There was a moment there when mechanical pencils took my fancy.
My interest was peaked partly because of my son. Deep in the math weeds, pencils were his weapon of choice in his studies. It was also partly thanks to a friend from across the pond who told tales of his vintage Yard-O-Led propelling pencil. Sterling silver and manufactured in the year of his birth, it's the stuff of legends. Then, of course, there were those fancy Japanese jobs that rotate the lead with every stroke on the paper.
Enter Kickstarter, Andrew Sanderson and Modern Fuel Design.
Andrew's 2014 A Mechanical Pencil That Will Last You A Lifetime hit a whole bunch of sweet notes.
The project was fired by a strong entrepreneurial spirit, a big positive from the get-go. The pencils were elegantly designed, American-made and agreeably priced. Like the Sheaffer "White Dot" products of days-gone-by, Andrew offered a lifetime warranty. I signed up for a pair.
My son got the aluminum version. I took the brass model for myself. My son's pretty quickly became his daily user. Until one day it went missing. Oh well.
I tried out the brass model for fun but found it heavier than I expected. So I stashed it away for another day. I'd shifted back to fountain pens by that time.
Andrew's just-announced Kickstarter Project for his version 2.0 pencil brought back memories. At the time, there had been talk about new materials and more lead sizes and, as it turns out, that's just what's on offer. There's a titanium model, a material that works nicely for fountain pens, and a phosphor bronze option that will likely intrigue folding knife aficionados.

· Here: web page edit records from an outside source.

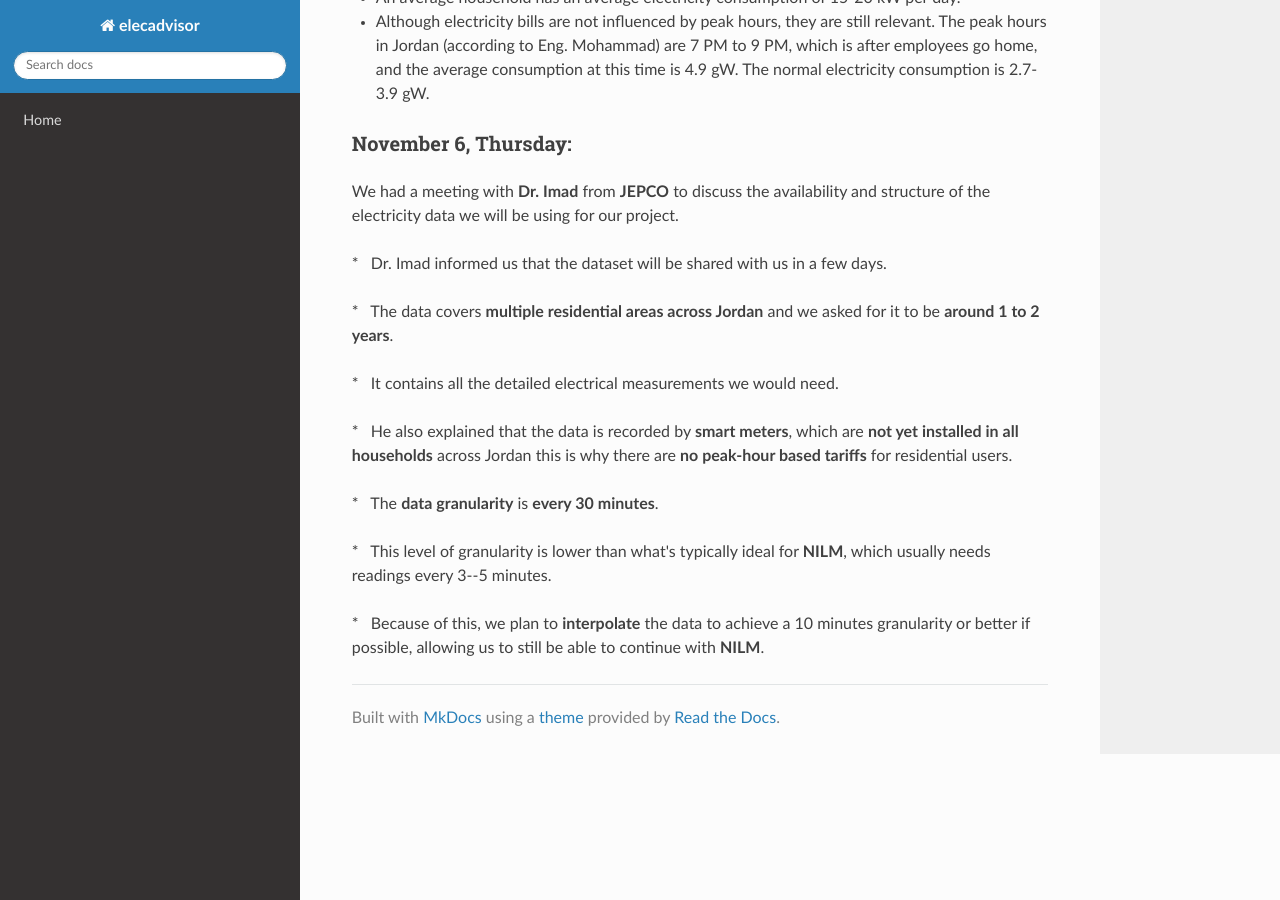
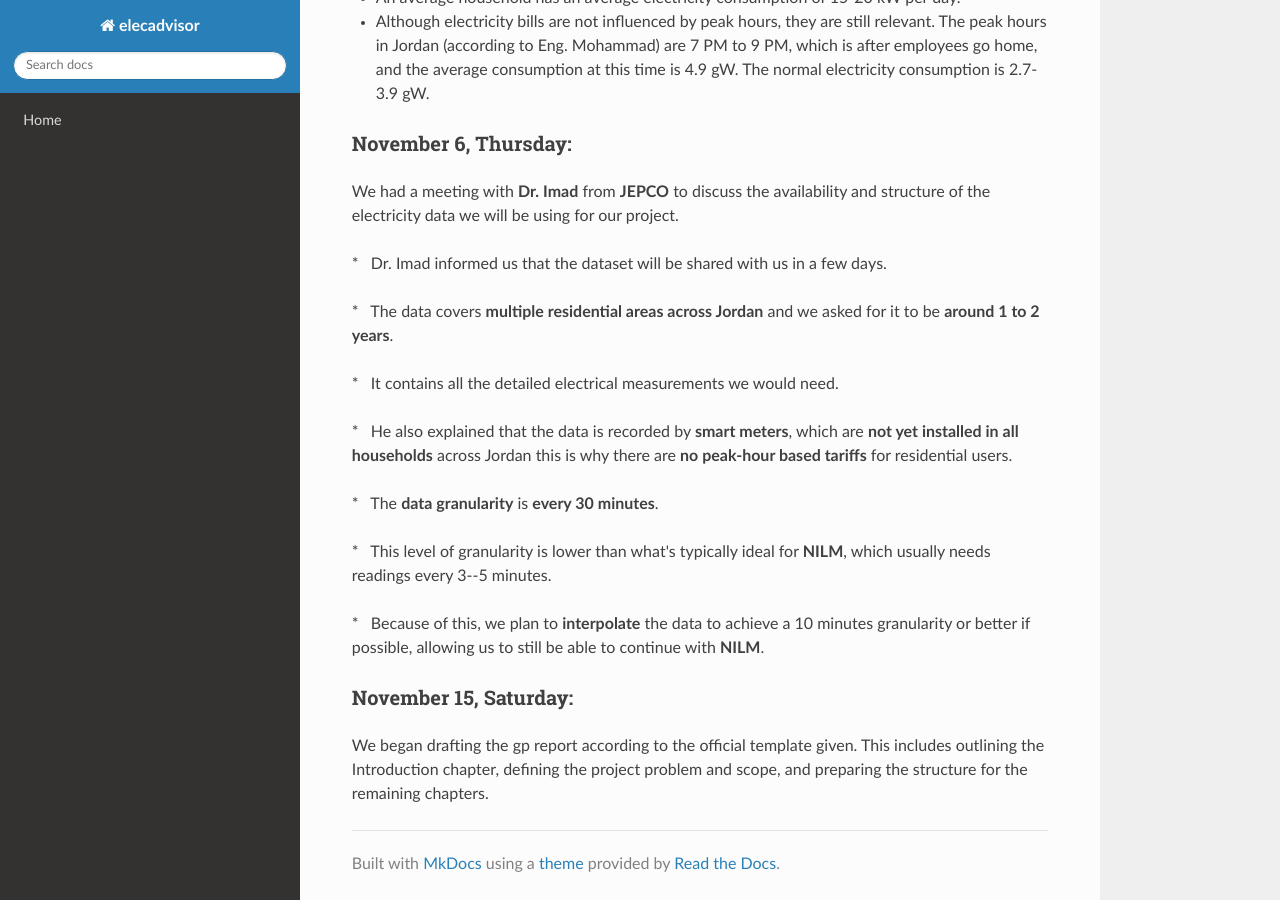
Before and after one commit to MimiAlz/GP-AI-Electricity-Advisor, an MkDocs documentation site: the page built from docs/progress.md, in a window 1280 px wide and 900 px high, scrolled down 2425 px. Built offline with MkDocs 1.6.1, drawn with Linux system fonts in a browser that asks for light colours; nearby versions of some CDN libraries.

Commit message:
Update progress.md

```diff
--- a/docs/progress.md
+++ b/docs/progress.md
@@ -110,3 +110,7 @@ We had a meeting with **Dr. Imad** from **JEPCO** to discuss the availability an
     *   This level of granularity is lower than what's typically ideal for **NILM**, which usually needs readings every 3--5 minutes.
 
     *   Because of this, we plan to **interpolate** the data to achieve a 10 minutes granularity or better if possible, allowing us to still be able to continue with **NILM**.
+
+### November 15, Saturday:
+
+We began drafting the gp report according to the official template given. This includes outlining the Introduction chapter, defining the project problem and scope, and preparing the structure for the remaining chapters.
```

It was time to revisit. My son's still at the maths - now at college. Good chance he'd hold onto a new one a longer. I got my order in on day one.
Which brings me to the chance to bring out my original brass pencil and look at it again, this time in greater detail.
It's a handsome piece. At 53.5 grams, I still find it heavy, but I'm coming around. Broadening my perspective.
It makes writing deliberate. Impactful but still agile - great for annotating as you read. I don't find I write particularly quickly, but my handwriting is pretty clear and not overly scattered. The 0.5 lead ranges from very fine to nicely bold depending on your angle and pressure.
I like angling the weight toward the paper so that the pencil does more of the writing.
The tip is very fine, almost needle-like. Precise. Not what you'd call robust, however. The quality of the machining is superb, making the screw-off tip entirely seamless where it joins the barrel. The mechanism isn't silky-smooth, but it's responsive and so very simple. It grips the lead perfectly.
Maybe my favorite thing about the pen is the finish. The brass is matte with a solid, understated look. Brass develops a patina over time, part of its character. But you can polish it back up easily enough with metal polish or just a little vinegar.
The lines of the pencil are clean and functional. There's no branding at all. It's not going to instantly attract second looks, but certainly impresses upon closer inspection.
Being round and as I don't use the clip it came with, there's definitely the risk of the pencil rolling off a flat surface. It demands care in that respect. I don't see this as a writing instrument I'd take out and about with me. I use it in my home and at my desk.
It's wonderful to have Andrew's pencil in my rotation. I think it'll stay for a while - at least until version 2.0 arrives.
What's your favorite mechanical pencil? Leave a comment to share your opinion.
Pen stand: Fight Cube from Taken Fun and Art Co.
More often that not, my desk is my pocket. But everyday desk items doesn't have the same ring.